If Microsoft genuinely had no competition in office software the security failures, complexities, and costs associated with trying to make this scheme work wouldn't matter. The bottom line for people who have no choice, is that they have no choice.
In reality Microsoft does have competition, and problems "getting there" therefore have significance.
If you were advising Microsoft on this what would you suggest? I think that the obvious thing for them to do is exactly what they are doing - use a little bit of more or less standard XML in some products while trying to leverage market perception of their inevitable dominance in Office applications to force the open source community into following them down this road. If the openoffice.org people follow Microsoft's lead they'll consign themselves to a poor second place, and if they don't Microsoft can just reshuffle the deck and pretend the whole thing never happened.
On the other hand, if you were advising the open source movement, what would you suggest? In my case, I'd suggest that trying to be a cheaper substitute for Microsoft Office is a losing strategy. In the long run people don't care about cheap; what they want are better options built around better ideas. That's why Linux has won the battle for hearts and minds in the Intel server arena - not because it's cheaper, but because it's better.
The necessary pieces are in place. The Liberty Alliance has defined a framework for document authentication, user identification, and access authorization that can be used with SAML now. The Unix smart display architecture offers organizations that need it highly secure document routing and control. Product sets like Cocoon point the way to secure, on the fly, document generation and delivery without imposing proprietory restrictions on the user's hardware or software.

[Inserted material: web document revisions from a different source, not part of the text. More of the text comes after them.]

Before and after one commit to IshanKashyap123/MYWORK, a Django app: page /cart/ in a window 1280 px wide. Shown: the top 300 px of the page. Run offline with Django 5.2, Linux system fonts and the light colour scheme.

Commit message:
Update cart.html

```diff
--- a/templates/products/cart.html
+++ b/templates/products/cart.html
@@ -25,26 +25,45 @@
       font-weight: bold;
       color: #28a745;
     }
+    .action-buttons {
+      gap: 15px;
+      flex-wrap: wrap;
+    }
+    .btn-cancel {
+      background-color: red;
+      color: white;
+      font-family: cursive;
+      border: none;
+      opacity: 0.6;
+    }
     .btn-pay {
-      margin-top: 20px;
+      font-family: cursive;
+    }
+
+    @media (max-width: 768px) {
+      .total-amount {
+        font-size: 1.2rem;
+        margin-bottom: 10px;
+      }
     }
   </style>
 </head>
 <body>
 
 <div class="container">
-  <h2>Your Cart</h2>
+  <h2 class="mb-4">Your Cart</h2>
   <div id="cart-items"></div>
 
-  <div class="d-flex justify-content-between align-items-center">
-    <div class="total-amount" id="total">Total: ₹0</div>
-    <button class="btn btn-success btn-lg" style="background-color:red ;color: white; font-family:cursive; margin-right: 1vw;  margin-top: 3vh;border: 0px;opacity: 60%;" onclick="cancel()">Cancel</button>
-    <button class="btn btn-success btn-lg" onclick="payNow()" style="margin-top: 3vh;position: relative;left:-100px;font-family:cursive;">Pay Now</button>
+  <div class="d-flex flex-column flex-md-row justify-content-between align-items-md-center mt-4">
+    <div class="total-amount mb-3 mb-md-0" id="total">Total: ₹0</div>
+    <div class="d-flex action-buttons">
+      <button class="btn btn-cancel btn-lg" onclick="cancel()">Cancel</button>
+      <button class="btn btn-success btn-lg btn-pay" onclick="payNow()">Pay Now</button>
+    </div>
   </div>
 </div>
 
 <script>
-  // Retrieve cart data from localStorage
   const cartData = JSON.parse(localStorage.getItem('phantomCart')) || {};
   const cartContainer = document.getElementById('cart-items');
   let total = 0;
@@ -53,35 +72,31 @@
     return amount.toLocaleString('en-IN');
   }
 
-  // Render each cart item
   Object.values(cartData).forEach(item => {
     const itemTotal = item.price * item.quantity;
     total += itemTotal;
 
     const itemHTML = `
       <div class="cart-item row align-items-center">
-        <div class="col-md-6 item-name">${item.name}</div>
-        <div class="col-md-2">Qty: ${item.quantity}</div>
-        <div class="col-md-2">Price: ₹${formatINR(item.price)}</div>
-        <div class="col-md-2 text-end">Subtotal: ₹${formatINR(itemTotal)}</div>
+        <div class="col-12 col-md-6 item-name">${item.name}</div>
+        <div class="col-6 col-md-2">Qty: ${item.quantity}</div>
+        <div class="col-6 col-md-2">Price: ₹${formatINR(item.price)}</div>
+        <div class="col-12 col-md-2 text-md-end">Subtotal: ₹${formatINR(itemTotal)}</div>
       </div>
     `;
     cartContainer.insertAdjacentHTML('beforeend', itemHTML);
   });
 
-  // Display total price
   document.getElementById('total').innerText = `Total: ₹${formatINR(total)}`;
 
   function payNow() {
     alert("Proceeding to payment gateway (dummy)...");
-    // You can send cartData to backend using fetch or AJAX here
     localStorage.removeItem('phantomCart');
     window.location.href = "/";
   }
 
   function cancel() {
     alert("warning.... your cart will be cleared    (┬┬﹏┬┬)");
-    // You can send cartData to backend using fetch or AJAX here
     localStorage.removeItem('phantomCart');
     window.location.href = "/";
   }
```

One thing that's missing is an easily deployable format gateway. In firewall mode these gateways would translate all incoming Microsoft Office documents to Openoffice.org formats on the way in and optionally reverse that transformation on the way out, automatically handling any needed cryptographic functions and third party server calls in both directions.
In web server mode -like the TOM document conversion server at CMU- these would accept documents in one format and forward or return them in the alternative format -except that Microsoft Office formats would not be forwarded to addresses inside the organization.
Format gateways would let organizations with thousands of users participate in Microsoft document exchanges while using open source products internally and limiting their Microsoft exposure to a couple of racks used to offload conversion processing at the gateway.
Put these pieces together and what open source offers is a better option, thus making the real bottom line on Microsoft's use of XML in Office 1X a simple one: follow and lose, or continue to diverge and win by offering a smarter alternative that also happens to be cheaper.